- Prepare: Even though I was terrified, being unprepared would have made matters worse. I prepared the content and practiced the delivery multiple times.
- Get a support structure: Without the support structure from amazing people in my life I may have backed out. I got different perspectives, coaching and emotional support which helped to reduce the panic and anxiety.
Now that we can identify and name our imposter, we can befriend it by taking back control of our minds.
We can see it as that cautious friend that keeps you and your ego in check, which can be quite humbling. Having that balance keeps you from becoming over-confident and arrogant.
Here are some of the techniques that can help you find your balance.
Be honest with yourself: Juggling all these feelings can be scary and overwhelming. Accept that you are experiencing Imposter Syndrome and know that you can work through it.
You are in control: You may feel like a victim but your mind is creating this bleak reality. You can actually control it even if it doesn't feel like it.
Calm your mind: If your mind is too busy then you can't focus or be in control. Realize that you are not your thoughts and feelings. They come and go, so you don't need to be consumed by them.
Breathing, meditation and mindfulness practices can help you calm your mind.
Be kind to yourself: Being your own worst enemy isn't going to get you anywhere. Accept yourself for who you are and be conscious of the words you use to talk about yourself.
You are the most important person in your life. Look after yourself mentally, physically and emotionally.
Reflect: There are always things you can do to improve on. Reflect by asking yourself what is going well, what isn't going so well and how can I improve?
Talk about it: So many people are affected by this but few talk about it or even realize it. Know that you are not alone. You don't have to suffer in silence.
Get a different perspective on your performance and behavior by talking to people around you. You can also give back by sharing your experiences and perspective.
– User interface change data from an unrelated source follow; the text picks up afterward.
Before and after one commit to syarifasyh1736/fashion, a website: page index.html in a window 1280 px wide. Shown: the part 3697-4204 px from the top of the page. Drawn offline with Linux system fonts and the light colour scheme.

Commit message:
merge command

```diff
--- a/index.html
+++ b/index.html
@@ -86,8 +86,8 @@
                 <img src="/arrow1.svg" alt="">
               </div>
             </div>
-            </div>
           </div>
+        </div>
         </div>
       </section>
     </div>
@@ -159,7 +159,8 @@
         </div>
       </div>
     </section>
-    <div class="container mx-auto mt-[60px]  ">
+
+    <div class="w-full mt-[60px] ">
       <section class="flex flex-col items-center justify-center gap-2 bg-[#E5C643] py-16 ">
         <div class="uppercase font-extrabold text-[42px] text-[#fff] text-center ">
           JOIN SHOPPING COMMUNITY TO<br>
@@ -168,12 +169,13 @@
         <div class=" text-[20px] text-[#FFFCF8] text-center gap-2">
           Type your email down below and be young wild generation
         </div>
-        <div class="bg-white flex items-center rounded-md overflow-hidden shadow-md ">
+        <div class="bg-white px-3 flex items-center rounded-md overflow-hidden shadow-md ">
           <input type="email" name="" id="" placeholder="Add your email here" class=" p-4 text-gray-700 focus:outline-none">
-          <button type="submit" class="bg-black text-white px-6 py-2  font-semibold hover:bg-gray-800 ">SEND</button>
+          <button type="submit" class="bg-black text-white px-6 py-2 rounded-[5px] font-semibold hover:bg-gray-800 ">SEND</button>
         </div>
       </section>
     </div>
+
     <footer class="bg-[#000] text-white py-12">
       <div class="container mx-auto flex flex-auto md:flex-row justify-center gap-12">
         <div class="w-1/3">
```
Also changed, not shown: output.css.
Get support: Find a mentor with a similar personality to get guidance that will help you in situations where you struggle.
You could also start or join a meetup group where you have regular discussions about this.
Take it day by day: It's a bumpy road. Some days are good, others not so much.
I have to put in a lot of effort and sometimes I feel like I'm right back at the beginning of this road.
I just take it day by day and try not to be hard on myself. I am only human.
Get outside your comfort zone: It's easy to stagnate in this place of comfort. If you want to grow then do something that scares you, something you haven't done before or learn a new skill.
And when all else fails, do what Barney Stinson says "When I'm sad I stop being sad and be awesome instead."
Why go through life missing out on opportunities, constantly putting yourself down and being scared of how other people see you?
You are not immortal, so take your life back!
The Imposter Test
The Clance IP Test was developed by clinical psychologist Pauline Clance to help individuals determine whether or not they have Imposter Syndrome characteristics, and if so, to what extent they are suffering.
After taking the Imposter Test, add together the numbers of the responses to each statement. If the total score is 40 or less, the respondent has few Imposter characteristics; if the score is between 41 and 60, the respondent has moderate IP experiences; a score between 61 and 80 means the respondent frequently has Imposter feelings; and a score higher than 80 means the respondent often has intense IP experiences. The higher the score, the more frequently and seriously the Imposter Phenomenon interferes in a person’s life.
- Download the slides (PDF)
- YouTube Recording
- Twitter Moments
- Leaving Comfort Behind - Episode 202 on the Developer On Fire podcast
- I'm a phony. Are you? by Scott Hanselman
- The Imposter by Pablo Stanley on Medium
- How To Fight The Programmer Imposter Syndrome? by John Sonmez on the Simple Programmer YouTube channel
- The power of vulnerability - Ted Talk by Brené Brown
- Teach girls bravery, not perfection - Ted Talk by Reshma Saujani
- The happy secret to better work - Ted Talk by Shawn Achor